§ **Itemized modification records**
=== Begin Enclosure ===

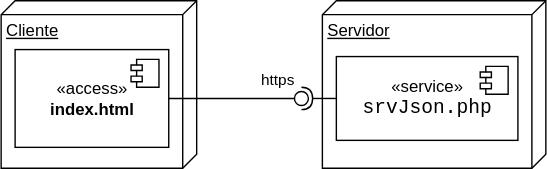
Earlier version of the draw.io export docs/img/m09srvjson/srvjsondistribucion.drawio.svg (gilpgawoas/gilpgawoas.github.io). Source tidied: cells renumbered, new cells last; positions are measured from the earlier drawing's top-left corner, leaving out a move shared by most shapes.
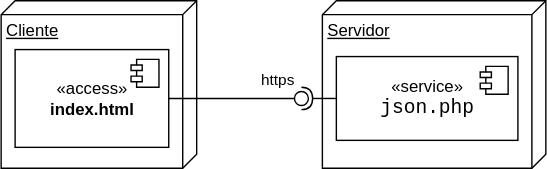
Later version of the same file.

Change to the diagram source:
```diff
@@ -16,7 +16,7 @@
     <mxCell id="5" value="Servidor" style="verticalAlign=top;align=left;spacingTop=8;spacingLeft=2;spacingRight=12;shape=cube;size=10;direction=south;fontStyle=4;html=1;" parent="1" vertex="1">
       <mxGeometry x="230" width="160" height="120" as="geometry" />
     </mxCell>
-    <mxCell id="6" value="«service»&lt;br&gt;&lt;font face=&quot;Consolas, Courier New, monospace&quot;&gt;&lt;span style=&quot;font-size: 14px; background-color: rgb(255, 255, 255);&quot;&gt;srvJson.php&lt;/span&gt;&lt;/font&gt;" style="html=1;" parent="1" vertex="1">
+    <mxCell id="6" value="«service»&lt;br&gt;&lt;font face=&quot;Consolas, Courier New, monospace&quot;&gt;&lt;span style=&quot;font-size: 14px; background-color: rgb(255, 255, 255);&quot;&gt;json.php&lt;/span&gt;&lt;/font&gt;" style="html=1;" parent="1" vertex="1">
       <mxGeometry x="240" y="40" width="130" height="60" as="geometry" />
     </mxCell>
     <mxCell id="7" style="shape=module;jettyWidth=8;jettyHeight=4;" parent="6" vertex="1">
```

=== End Enclosure ===

§ **HOW TO COMPLETE THIS TASK**
Looking at each line of the records, count the ones where the word "version" appears, and report only the count.

§ **ANSWER FOR THE TASK**
2